It has charged Leeds-based consultancy The Public Affairs Company with communicating its concerns over the bill to government and peers. ‘The RLA would like to see technical changes which would make it more workable and strike the right balance,’ said agency director Geoffrey Lawler.
A key concern is the bill’s provision to remove an informal procedure whereby local housing authorities give landlords time to rectify problems before forcing them to do so. Under the bill, they would be obliged to correct faults immediately.
The RLA has also recruited Manchester-based consultancy Powell Communications as retained media relations agency to promote its image among tenants, landlords, local and central government, as well as the benefits of membership. These include access to training, an advice helpline and website, and free copies of a tenancy agreement developed with the Office of Fair Trading.
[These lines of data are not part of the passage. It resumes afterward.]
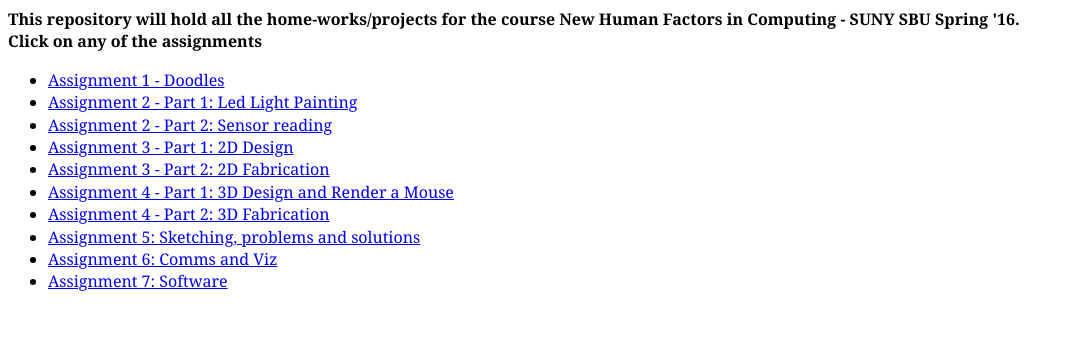
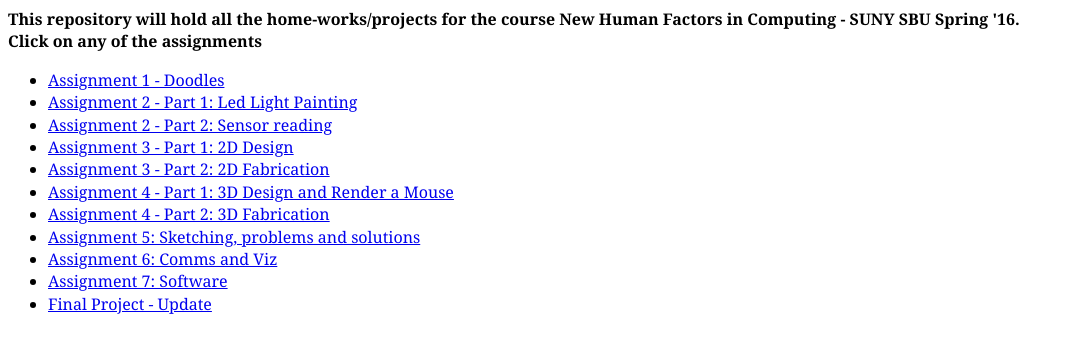
Before and after one commit to warrieraravind/hci-suny-sbu, a Jekyll site: the page built from index.html, in a window 1280 px wide. Shown: the top 353 px of the page, without its empty margins (0-1074 px from the left). Built offline with Jekyll 4.4.1, drawn with Linux system fonts in a browser that asks for light colours; Markdown is read by kramdown in place of the engine named in the settings.

Commit message:
Project Update

```diff
--- a/_includes/nav.html
+++ b/_includes/nav.html
@@ -10,5 +10,6 @@
 				<li><a href="{{site.baseurl}}/assignment_guitar.html">Assignment 5: Sketching, problems and solutions</a></li>
 				<li><a href="https://sushantojal.github.io/pressure/">Assignment 6: Comms and Viz</a></li>
 				<li><a href="https://sushantojal.github.io/proto1/">Assignment 7: Software</a></li>
+				<li><a href="https://sushantojal.github.io/guitar_tut_v2/">Final Project - Update</a></li>
 			</ul>
 </nav>
```
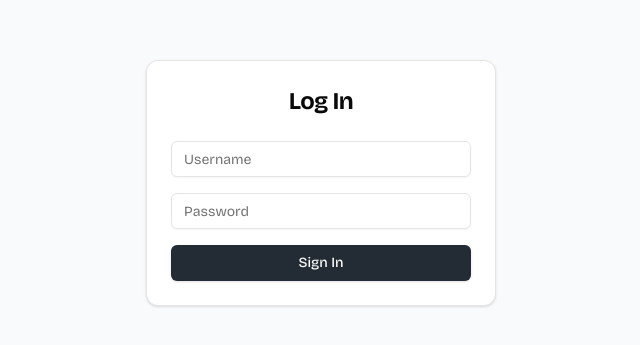
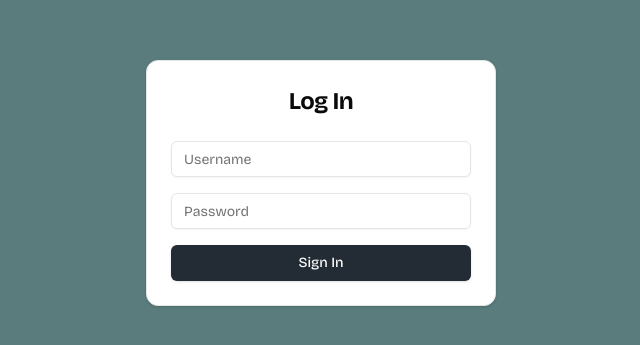
Before and after one commit to rachelkd/pawmodoro-frontend, a Next.js app: page /login in a window 1280 px wide. Shown: the part 217-562 px from the top of the page, without its empty margins (319-959 px from the left). Built offline with nearby package versions, Linux system fonts and the light colour scheme.

Commit message:
Removed background color from login page for a cleaner look.

```diff
--- a/src/app/login/page.tsx
+++ b/src/app/login/page.tsx
@@ -2,7 +2,7 @@ import { LoginForm } from '@/components/auth/login-form';
 
 export default function LoginPage() {
     return (
-        <div className='min-h-screen flex items-center justify-center bg-gray-50'>
+        <div className='min-h-screen flex items-center justify-center'>
             <LoginForm />
         </div>
     );
```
RLA chairman Alan Ward said: ‘The primary objective [of the campaign] is to elevate the social standing of landlords, who suffer a lot of negative press, and advocate professional standards.’